Lisa Te Morenga
2018: Dr Lisa Te Morenga, Victoria University of Wellington, School of Health, has been awarded a Rutherford Discovery Fellowship for research entitled: ‘Naku te rourou, nau te rourou, ka oranga ai te iwi (With my food basket and your food basket the people will be well)’.
Dr Lisa Te Morenga (Ngapuhi, Ngāti Whātua, Te Rarawa) is a Senior Lecturer in Māori Health and Nutrition in the School of Health at Victoria University of Wellington. She specialises in the role of diet in the treatment and prevention of obesity, diabetes and cardiovascular disease, with a particular interest in nutrition and hauora (Māori health). She completed a doctorate in human nutrition at the University of Otago in 2010. She was subsequently a Senior Research Fellow and Associate Dean Māori for the University of Otago Division of Sciences, and has received funding from the Health Research Council, the Riddet Institute Centre of Research Excellence, and Healthier Lives National Science Challenge. Dr Te Morenga combines her research with community and international outreach, and has worked with organisations including the World Health Organisation, Toi Tangata, Ngāti Porou Hauora, the National Health Foundation, and the Royal Society Te Apārangi.
A balanced, nutrient-rich diet is a key determinant of health and a pivotal strategy for the prevention of non-communicable diseases such as obesity, diabetes, and cardiovascular diseases. However, many factors undermine public confidence in nutrition science, such as the vested interests of the food industry, conflicting messages about nutrition, and research methods that are subject to participant reporting bias and privilege dominant population groups.

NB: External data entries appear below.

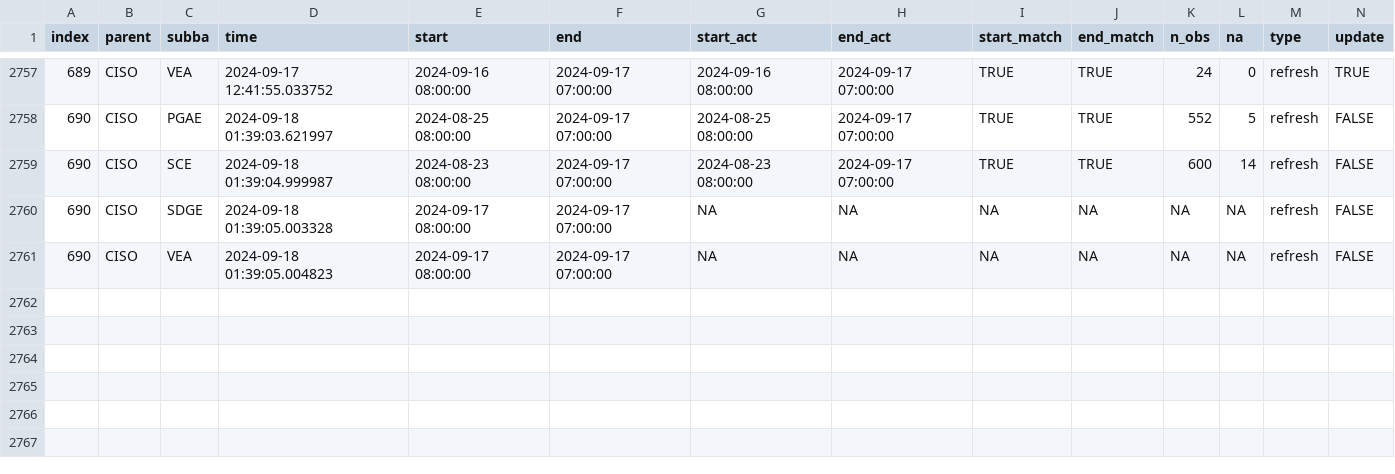
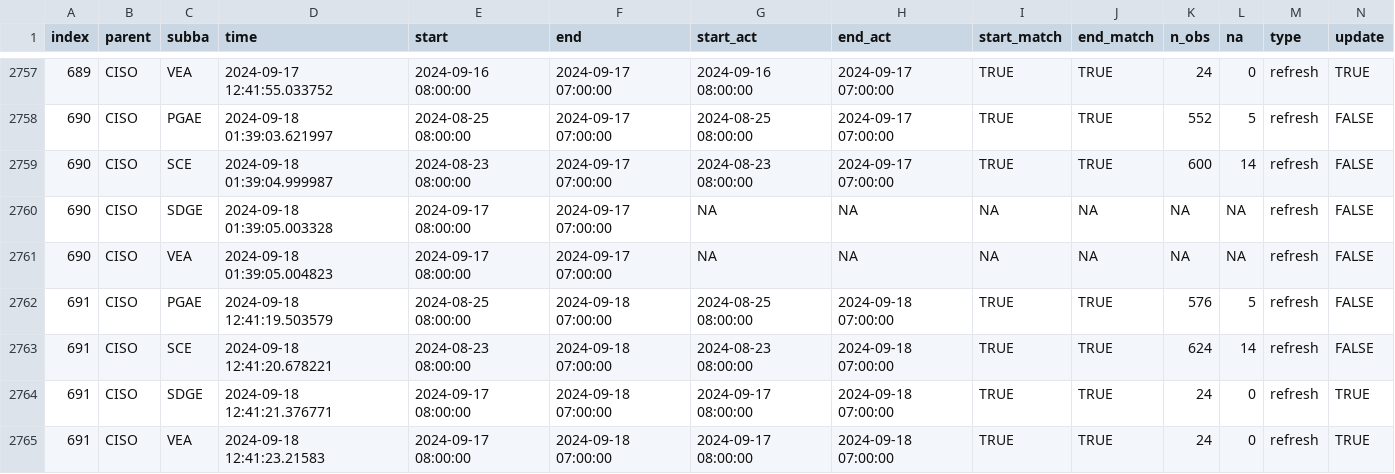
Before and after one commit to laughing-train/literate-train, a CSV file: metadata/ciso_log_R.csv, drawn as a sheet; only a part is shown, gaps mark what is left out; rows hold the shown columns only; the diff names each change by its address in the sheet, - before the commit and + after, or states it on an @@ line.

Commit message:
Auto update of the data

```diff
--- a/metadata/ciso_log_R.csv
+++ b/metadata/ciso_log_R.csv
+row 2762: 691 | CISO | PGAE | 2024-09-18 12:41:19.503579 | 2024-08-25 08:00:00 | 2024-09-18 07:00:00 | 2024-08-25 08:00:00 | 2024-09-18 07:00:00 | TRUE | TRUE | 576 | 5 | refresh | FALSE
+row 2763: 691 | CISO | SCE | 2024-09-18 12:41:20.678221 | 2024-08-23 08:00:00 | 2024-09-18 07:00:00 | 2024-08-23 08:00:00 | 2024-09-18 07:00:00 | TRUE | TRUE | 624 | 14 | refresh | FALSE
+row 2764: 691 | CISO | SDGE | 2024-09-18 12:41:21.376771 | 2024-09-17 08:00:00 | 2024-09-18 07:00:00 | 2024-09-17 08:00:00 | 2024-09-18 07:00:00 | TRUE | TRUE | 24 | 0 | refresh | TRUE
+row 2765: 691 | CISO | VEA | 2024-09-18 12:41:23.21583 | 2024-09-17 08:00:00 | 2024-09-18 07:00:00 | 2024-09-17 08:00:00 | 2024-09-18 07:00:00 | TRUE | TRUE | 24 | 0 | refresh | TRUE
```
Also changed, not shown: 1 other file.
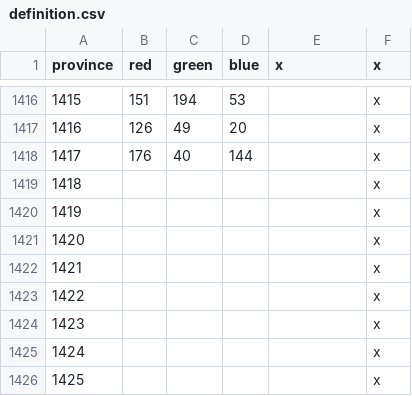
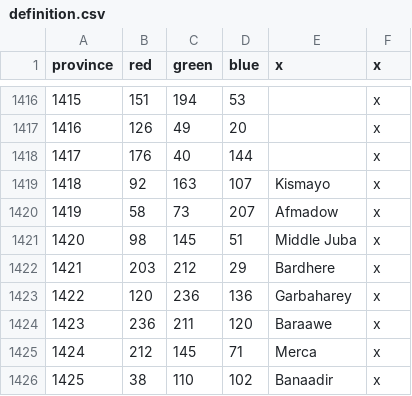
Before and after one commit to Marchingbedlam/After-the-End-Africa, a CSV file: africa/map/definition.csv, drawn as a sheet; only a part is shown, gaps mark what is left out; the diff covers the shown part only.

```diff
--- a/africa/map/definition.csv
+++ b/africa/map/definition.csv
@@ -1418,9 +1418,9 @@ province;red;green;blue;x;x
 1417;176;40;144;;x
-1418;;;;;x
-1419;;;;;x
-1420;;;;;x
-1421;;;;;x
-1422;;;;;x
-1423;;;;;x
-1424;;;;;x
-1425;;;;;x
+1418;92;163;107;Kismayo;x
+1419;58;73;207;Afmadow;x
+1420;98;145;51;Middle Juba;x
+1421;203;212;29;Bardhere;x
+1422;120;236;136;Garbaharey;x
+1423;236;211;120;Baraawe;x
+1424;212;145;71;Merca;x
+1425;38;110;102;Banaadir;x
```
Also changed, not shown: 96 edited cells elsewhere in this file, 1 other file.
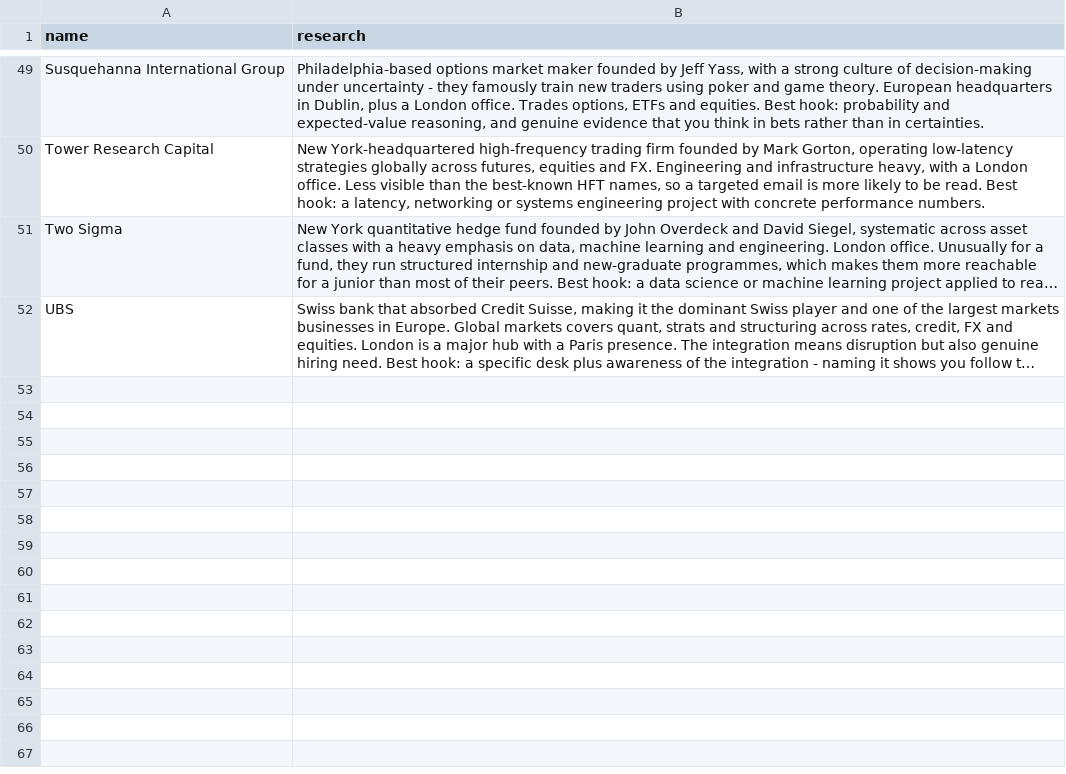
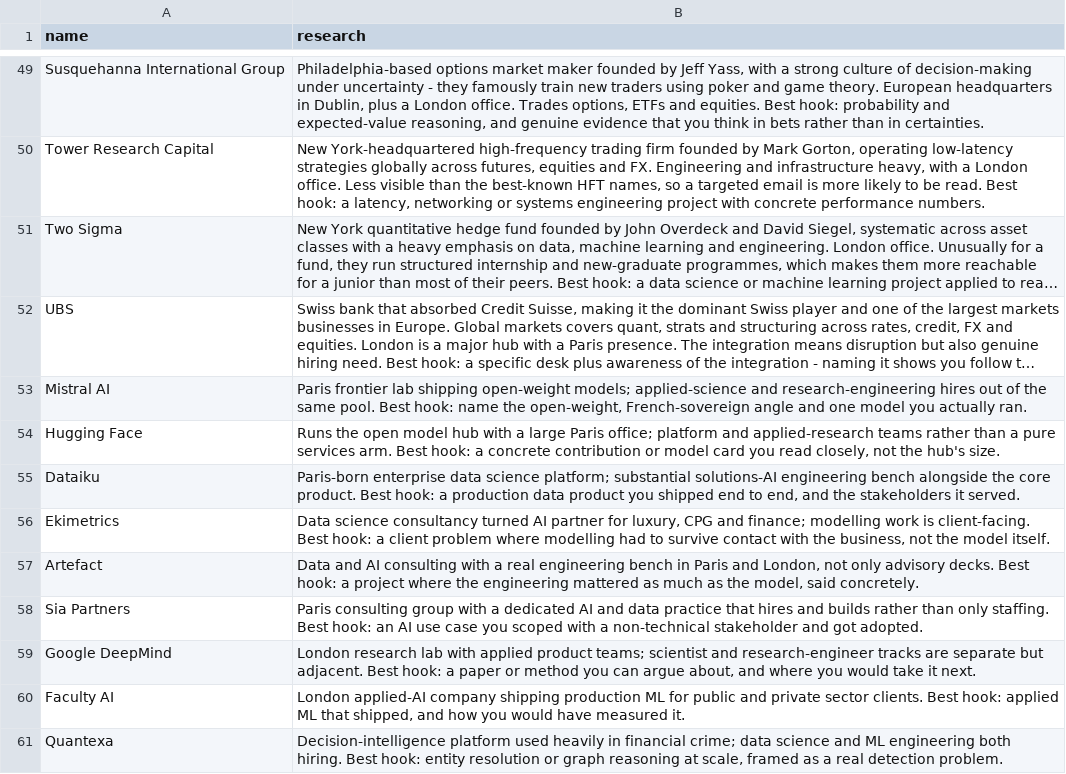
Before and after one commit to bmhiouah/Automated-mail-outreach, a CSV file: data/firm_briefs.csv, drawn as a sheet; only a part is shown, gaps mark what is left out; long unchanged cells end in …; the diff names each change by its address in the sheet, - before the commit and + after, or states it on an @@ line.

```diff
--- a/data/firm_briefs.csv
+++ b/data/firm_briefs.csv
+row 53: Mistral AI | Paris frontier lab shipping open-weight models; applied-science and research-engineering hires out of the same pool. Best hook: name the open-weight, French-sovereign angle and one model you actually ran.
+row 54: Hugging Face | Runs the open model hub with a large Paris office; platform and applied-research teams rather than a pure services arm. Best hook: a concrete contribution or model card you read closely, not the hub's size.
+row 55: Dataiku | Paris-born enterprise data science platform; substantial solutions-AI engineering bench alongside the core product. Best hook: a production data product you shipped end to end, and the stakeholders it served.
+row 56: Ekimetrics | Data science consultancy turned AI partner for luxury, CPG and finance; modelling work is client-facing. Best hook: a client problem where modelling had to survive contact with the business, not the model itself.
+row 57: Artefact | Data and AI consulting with a real engineering bench in Paris and London, not only advisory decks. Best hook: a project where the engineering mattered as much as the model, said concretely.
+row 58: Sia Partners | Paris consulting group with a dedicated AI and data practice that hires and builds rather than only staffing. Best hook: an AI use case you scoped with a non-technical stakeholder and got adopted.
+row 59: Google DeepMind | London research lab with applied product teams; scientist and research-engineer tracks are separate but adjacent. Best hook: a paper or method you can argue about, and where you would take it next.
+row 60: Faculty AI | London applied-AI company shipping production ML for public and private sector clients. Best hook: applied ML that shipped, and how you would have measured it.
+row 61: Quantexa | Decision-intelligence platform used heavily in financial crime; data science and ML engineering both hiring. Best hook: entity resolution or graph reasoning at scale, framed as a real detection problem.
```
Also changed, not shown: data/companies_seed_extra.csv, data/company_aliases.csv, 10 other files.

These barriers to eating well disproportionately affect socioeconomically disadvantaged groups, including Māori and Pacific peoples.
Dr Te Morenga’s research programme will take a multipronged approach to tackle these issues, combining studies on sugars, carbohydrates and wholegrain foods, and participatory health research with Māori communities. Firstly, she will investigate the impacts of daily consumption of different types of wholegrain foods (visible grains vs finely ground grains) for people with type 2 diabetes and prediabetes. These findings will help food manufacturers to improve the quality of manufactured wholegrain foods, and provide advice to dietitians on the best types of wholegrains foods to recommend to patients at risk of metabolic disease. Secondly, Dr Te Morenga will develop new methods to measure and monitor sugar intake levels. The planned biomakers will provide better evidence of which health and dietary interventions are most effective at reducing sugar intake. Finally, she will work with Māori communities to co-design effective and culturally-appropriate interventions that support better diet and health amongst whānau and rangatahi (youth). These projects will help New Zealanders to make dietary choices that support a healthy life.